Materials provided:
- - -

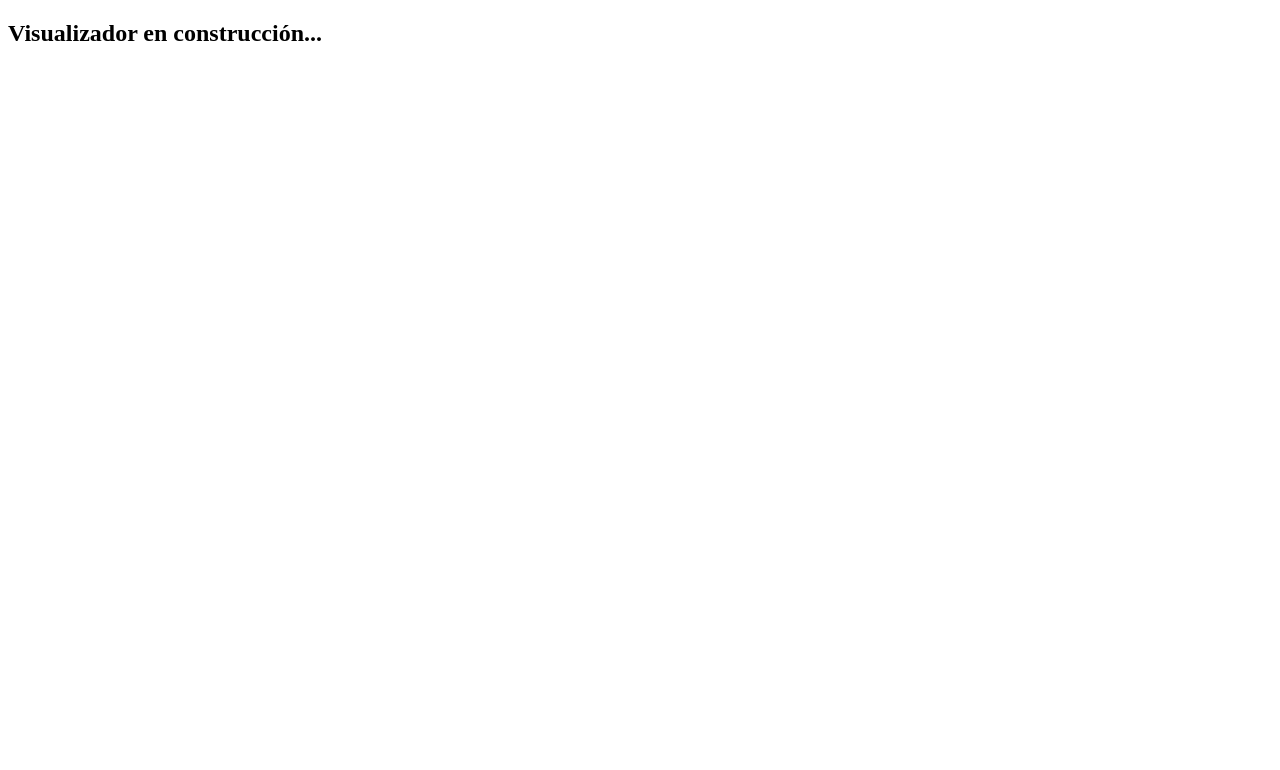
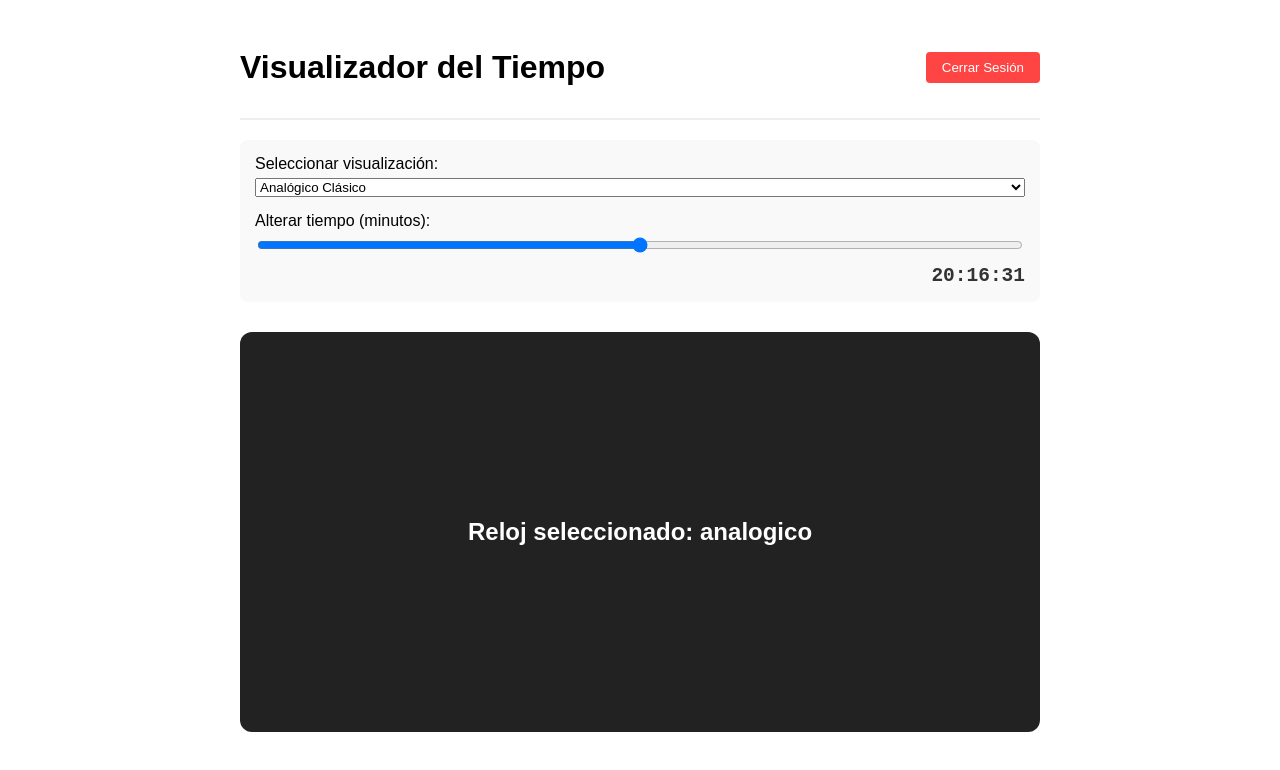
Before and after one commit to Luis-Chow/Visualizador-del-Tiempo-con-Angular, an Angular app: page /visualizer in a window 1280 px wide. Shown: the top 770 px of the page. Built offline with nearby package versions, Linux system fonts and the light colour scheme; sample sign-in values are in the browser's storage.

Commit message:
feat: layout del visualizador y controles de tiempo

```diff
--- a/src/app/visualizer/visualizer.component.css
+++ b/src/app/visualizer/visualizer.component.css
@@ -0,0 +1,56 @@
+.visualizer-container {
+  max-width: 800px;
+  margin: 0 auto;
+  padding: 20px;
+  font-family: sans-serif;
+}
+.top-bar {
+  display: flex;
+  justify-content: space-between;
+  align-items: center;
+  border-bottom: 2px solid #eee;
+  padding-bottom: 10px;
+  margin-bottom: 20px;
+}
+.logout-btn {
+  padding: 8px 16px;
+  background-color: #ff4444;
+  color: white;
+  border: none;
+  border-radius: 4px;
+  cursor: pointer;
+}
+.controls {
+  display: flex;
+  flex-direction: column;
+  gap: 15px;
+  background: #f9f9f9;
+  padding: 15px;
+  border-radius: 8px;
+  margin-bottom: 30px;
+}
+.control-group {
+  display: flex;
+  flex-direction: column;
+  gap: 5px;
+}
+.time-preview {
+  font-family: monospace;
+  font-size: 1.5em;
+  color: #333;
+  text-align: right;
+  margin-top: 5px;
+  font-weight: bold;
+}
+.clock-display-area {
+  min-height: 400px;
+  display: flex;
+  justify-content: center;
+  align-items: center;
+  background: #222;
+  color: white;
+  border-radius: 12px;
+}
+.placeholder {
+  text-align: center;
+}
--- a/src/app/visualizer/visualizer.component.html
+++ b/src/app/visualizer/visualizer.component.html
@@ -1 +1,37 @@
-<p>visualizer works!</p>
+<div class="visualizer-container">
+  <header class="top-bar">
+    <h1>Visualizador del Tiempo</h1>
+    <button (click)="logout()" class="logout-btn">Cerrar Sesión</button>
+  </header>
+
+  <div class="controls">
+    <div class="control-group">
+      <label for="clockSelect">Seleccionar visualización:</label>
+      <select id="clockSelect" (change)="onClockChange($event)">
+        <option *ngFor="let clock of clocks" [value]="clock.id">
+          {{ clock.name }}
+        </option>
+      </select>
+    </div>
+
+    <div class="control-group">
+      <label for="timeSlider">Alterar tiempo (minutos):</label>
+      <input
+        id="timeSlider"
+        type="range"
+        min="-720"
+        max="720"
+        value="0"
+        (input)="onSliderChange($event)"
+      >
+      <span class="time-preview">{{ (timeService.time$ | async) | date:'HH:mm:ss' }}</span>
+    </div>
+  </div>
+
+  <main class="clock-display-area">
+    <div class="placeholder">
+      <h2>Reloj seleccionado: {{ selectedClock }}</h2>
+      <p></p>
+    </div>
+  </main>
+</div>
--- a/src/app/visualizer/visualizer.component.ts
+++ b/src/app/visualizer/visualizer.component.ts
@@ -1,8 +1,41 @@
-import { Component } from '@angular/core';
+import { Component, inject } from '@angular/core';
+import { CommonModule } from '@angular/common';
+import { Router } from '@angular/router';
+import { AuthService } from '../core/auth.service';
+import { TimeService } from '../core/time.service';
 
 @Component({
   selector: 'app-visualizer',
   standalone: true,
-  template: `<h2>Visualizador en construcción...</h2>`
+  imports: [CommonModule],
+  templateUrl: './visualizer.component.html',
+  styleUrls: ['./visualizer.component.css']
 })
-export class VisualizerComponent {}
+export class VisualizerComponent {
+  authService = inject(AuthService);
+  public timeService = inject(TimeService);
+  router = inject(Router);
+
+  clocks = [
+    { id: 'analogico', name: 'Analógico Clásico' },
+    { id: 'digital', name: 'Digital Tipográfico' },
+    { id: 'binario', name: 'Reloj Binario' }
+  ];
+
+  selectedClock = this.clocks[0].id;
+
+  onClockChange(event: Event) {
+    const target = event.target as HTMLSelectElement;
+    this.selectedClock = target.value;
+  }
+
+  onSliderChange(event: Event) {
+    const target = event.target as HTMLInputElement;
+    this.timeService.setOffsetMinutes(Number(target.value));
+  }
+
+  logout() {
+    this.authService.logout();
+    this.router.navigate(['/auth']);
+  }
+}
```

- - -

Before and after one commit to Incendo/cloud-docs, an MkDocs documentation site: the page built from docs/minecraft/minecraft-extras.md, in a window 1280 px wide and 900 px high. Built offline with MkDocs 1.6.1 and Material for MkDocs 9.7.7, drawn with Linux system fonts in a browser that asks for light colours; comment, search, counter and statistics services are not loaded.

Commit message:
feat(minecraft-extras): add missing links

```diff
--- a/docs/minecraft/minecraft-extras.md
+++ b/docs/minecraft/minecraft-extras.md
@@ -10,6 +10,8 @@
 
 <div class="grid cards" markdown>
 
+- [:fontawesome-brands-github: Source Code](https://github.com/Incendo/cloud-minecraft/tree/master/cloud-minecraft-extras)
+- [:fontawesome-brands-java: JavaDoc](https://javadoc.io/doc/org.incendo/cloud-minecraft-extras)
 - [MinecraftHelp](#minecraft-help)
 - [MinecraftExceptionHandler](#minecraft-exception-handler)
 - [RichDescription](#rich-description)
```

- - -

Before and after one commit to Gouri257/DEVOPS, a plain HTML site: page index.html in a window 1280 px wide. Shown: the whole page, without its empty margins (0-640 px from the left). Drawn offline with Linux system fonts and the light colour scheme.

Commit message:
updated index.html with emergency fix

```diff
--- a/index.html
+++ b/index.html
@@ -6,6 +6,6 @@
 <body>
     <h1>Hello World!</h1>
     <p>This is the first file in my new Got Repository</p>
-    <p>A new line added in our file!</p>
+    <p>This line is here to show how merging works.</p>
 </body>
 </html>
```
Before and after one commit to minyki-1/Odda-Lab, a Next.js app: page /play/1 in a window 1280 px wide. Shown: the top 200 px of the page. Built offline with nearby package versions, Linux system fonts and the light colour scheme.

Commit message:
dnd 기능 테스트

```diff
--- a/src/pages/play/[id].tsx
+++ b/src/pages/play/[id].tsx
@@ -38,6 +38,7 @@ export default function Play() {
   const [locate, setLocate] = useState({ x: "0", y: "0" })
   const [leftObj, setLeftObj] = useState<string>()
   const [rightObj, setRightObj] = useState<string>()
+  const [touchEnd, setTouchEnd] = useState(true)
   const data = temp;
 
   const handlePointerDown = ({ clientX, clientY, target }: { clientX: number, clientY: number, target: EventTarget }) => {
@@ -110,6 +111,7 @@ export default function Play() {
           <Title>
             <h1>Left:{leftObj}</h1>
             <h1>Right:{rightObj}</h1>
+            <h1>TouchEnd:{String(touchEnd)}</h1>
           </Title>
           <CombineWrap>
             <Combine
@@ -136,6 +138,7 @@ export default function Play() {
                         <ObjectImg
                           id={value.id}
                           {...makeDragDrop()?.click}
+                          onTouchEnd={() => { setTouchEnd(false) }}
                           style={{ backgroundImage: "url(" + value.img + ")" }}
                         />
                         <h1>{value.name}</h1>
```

- - -

Task brief: Within the entries, find all lines holding "padding" and copy each one.

Output of the task:
+  padding: 20px;
+  padding-bottom: 10px;
+  padding: 8px 16px;
+  padding: 15px;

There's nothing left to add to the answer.